Reliance ADAG, has somewhat tried to ease this - firstly by offering a Rs.20 discount to retail category and secondly by asking only Rs.115 per share on application, from HNI and Retail Category. The effective cost to Retail Category would be Rs.430 per share, presuming that book would get discovered at Rs.450 per share.
HNIs generally make application in IPOs by availing IPO finance facilities offered by various investment bankers and stock brokers at an interest rate of 15% to 16% per annum. Due to this facility, (which is to the extent of 90% to 95% in IPO like Reliance Power), an investor is able to leverage it by 10 to 20 times. The duration of finance is generally for 16 to 20 days, during which, the whole process of IPO gets completed.

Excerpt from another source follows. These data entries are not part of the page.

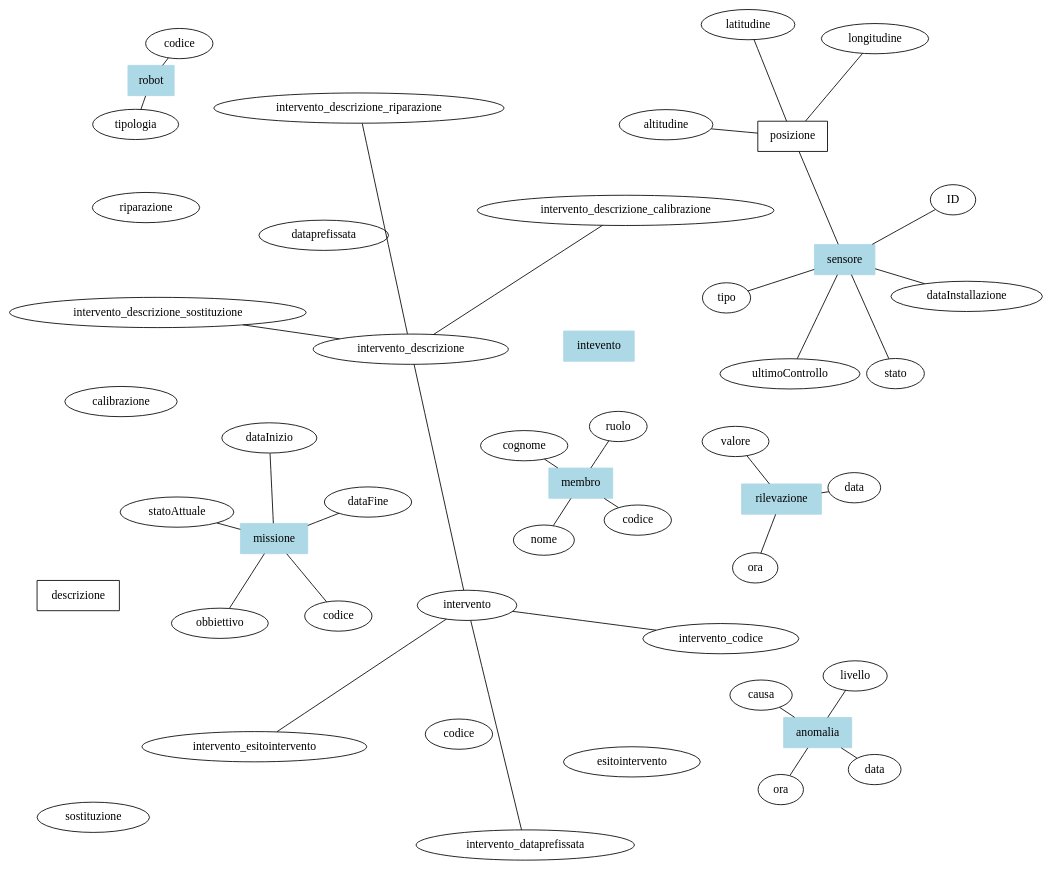
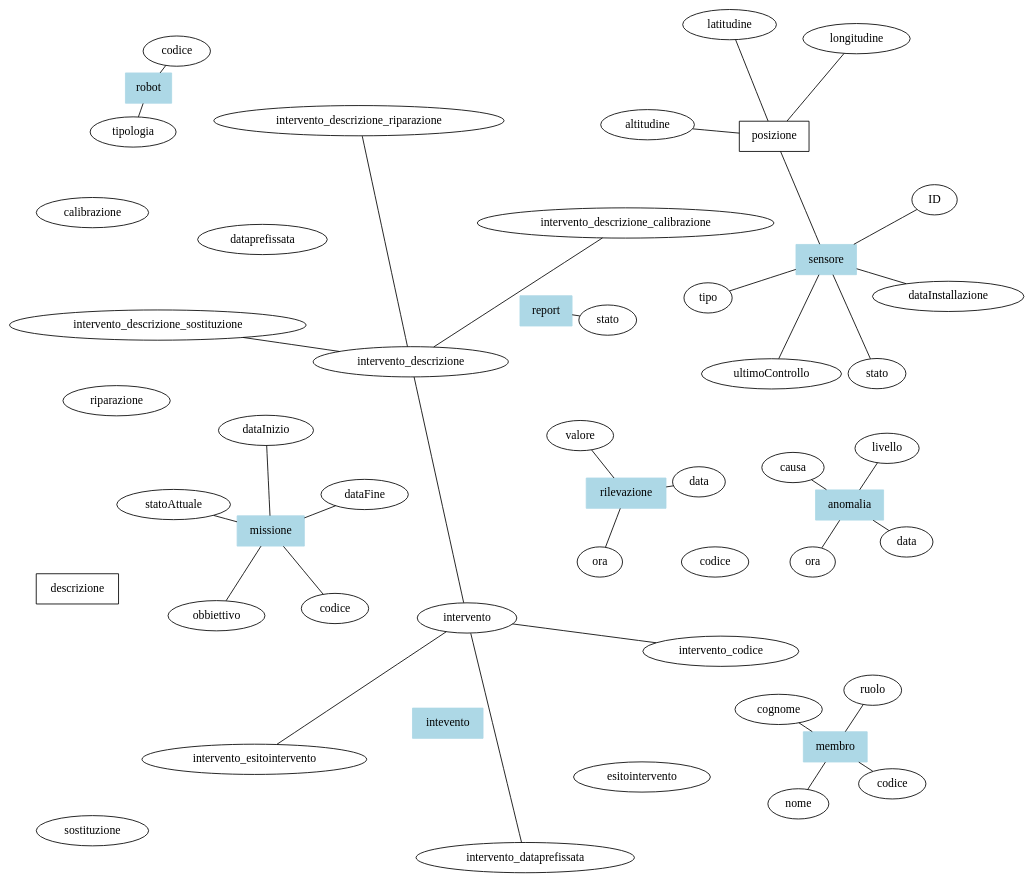
Before and after one commit to Air4x/Progetto-2024-25-DB: the diagram in Modello-ER.dot, drawn with Graphviz. The commit also changed other lines of this file, not shown here.

Commit message:
Aggiunto report

```diff
--- a/Modello-ER.dot
+++ b/Modello-ER.dot
@@ -1,84 +1,87 @@
 graph ER {
     layout=neato;
     overlap=false;
     // Entità
     /// Missione
     missione[shape="box", style=filled, color="lightblue"];
     missione_codice[label="codice"];
     missione_obbiettivo[label="obbiettivo"];
     missione_statoattuale[label="statoAttuale"];
     missione_dataFine[label="dataFine"];
     missione_dataInizio[label="dataInizio"];
     missione -- missione_codice;
     missione -- missione_obbiettivo;
     missione -- missione_statoattuale;
     missione -- missione_dataFine;
     missione -- missione_dataInizio;
     /// Membri dell'Equipaggio
     membro[shape="box", style=filled, color="lightblue"];
     membro_codice[label="codice"];
     membro_nome[label="nome"];
     membro_cognome[label="cognome"];
     membro_ruolo[label="ruolo"];
     membro -- membro_codice;
     membro -- membro_nome;
     membro -- membro_cognome;
     membro -- membro_ruolo;
     /// Sensori
     sensore[shape="box", style=filled, color="lightblue"];
     sensore_ID[label="ID"];
     sensore_posizione[shape="box", label="posizione"];
     sensore_pos_latitudine[label="latitudine"];
     sensore_pos_longitudine[label="longitudine"];
     sensore_pos_altitudine[label="altitudine"];
     sensore_tipo[label="tipo"];
     sensore_dataInstallazione[label="dataInstallazione"];
     sensore_ultimoControllo[label="ultimoControllo"];
     sensore_stato[label="stato"];
     sensore -- sensore_ID;
     sensore -- sensore_posizione;
     sensore_posizione -- sensore_pos_latitudine;
     sensore_pos_longitudine -- sensore_posizione -- sensore_pos_altitudine;
     sensore -- sensore_tipo;
     sensore -- sensore_dataInstallazione;
     sensore -- sensore_ultimoControllo;
     sensore -- sensore_stato;
     /// Robot
     robot[shape="box", style=filled, color="lightblue"];
     robot_codice[label="codice"];
     robot_tipo[label="tipologia"];
     robot_codice -- robot -- robot_tipo;
     /// Rilevazione
     rilevazione[shape="box", style=filled, color="lightblue"];
     rilevazione_data[label="data"];
     rilevazione_ora[label="ora"];
     rilevazione_valore[label="valore"];
     rilevazione_data -- rilevazione -- rilevazione_ora;
     rilevazione -- rilevazione_valore;
     /// Anomalia
     anomalia[shape="box", style=filled, color="lightblue"];
     anomalia_data[label="data"];
     anomalia_ora[label="ora"];
     anomalia_causa[label="causa"];
     anomalia_livello[label="livello"];
     anomalia_data -- anomalia -- anomalia_ora;
     anomalia_causa -- anomalia -- anomalia_livello;
     /// Intervento
     intevento[shape="box", style=filled, color="lightblue"];
     intevento_codice[label="codice"];
     intevento_descrizione[shape="box", label="descrizione"];
     intevento_descrizione_riparazione[label="riparazione"];
     intevento_descrizione_calibrazione[label="calibrazione"];
     intevento_descrizione_sostituzione[label="sostituzione"];
     intevento_dataprefissata[label="dataprefissata"];
     intevento_esitointervento[label="esitointervento"];
     intervento -- intervento_codice;
     intervento -- intervento_descrizione;
     intervento_descrizione_riparazione -- intervento_descrizione -- intervento_descrizione_calibrazione;
     intervento_descrizione_sostituzione -- intervento_descrizione;
     intervento -- intervento_esitointervento;
     intervento -- intervento_dataprefissata;
     /// Report
+    report[shape="box", style=filled, color="lightblue"];
+    report_statomissione[label="stato"];
+    report -- report_statomissione;
     // Relazioni
     // Varie ed Eventuali
 }
```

With only Rs.115 being asked on application, there is huge interest amongst HNIs to apply for the issue. Premium of Rs.370 in the grey market is added attraction as businessmen and traders are also finding it attractive to go for margin funding to earn a return of over 300% per annum, on one's own investment.
Let us try and understand how this works :
An investor wanting to apply for 1 lakh shares, needs Rs.115 lakhs as application money. With 5% margin to be provided by the applicant, he puts in Rs.6 lakhs while Rs.109 lakhs is financed by an NBFC at 16% per annum interest. Assuming fund remains blocked for 16 days, the funding would have an interest burden of Rs.75,000 on Rs.109 lakhs having availed. If HNI category gets subscribed by about 200 times, there would be an allotment of 500 shares. Taking grey market premium of Rs.370 per share, it would give a profit of Rs.1,85,000, which results into a net gain of about Rs.1,10,000 (after deducting interest costs of Rs.75,000), on own investment of Rs.6 lakhs. This results into a return of over 300% on annualized basis.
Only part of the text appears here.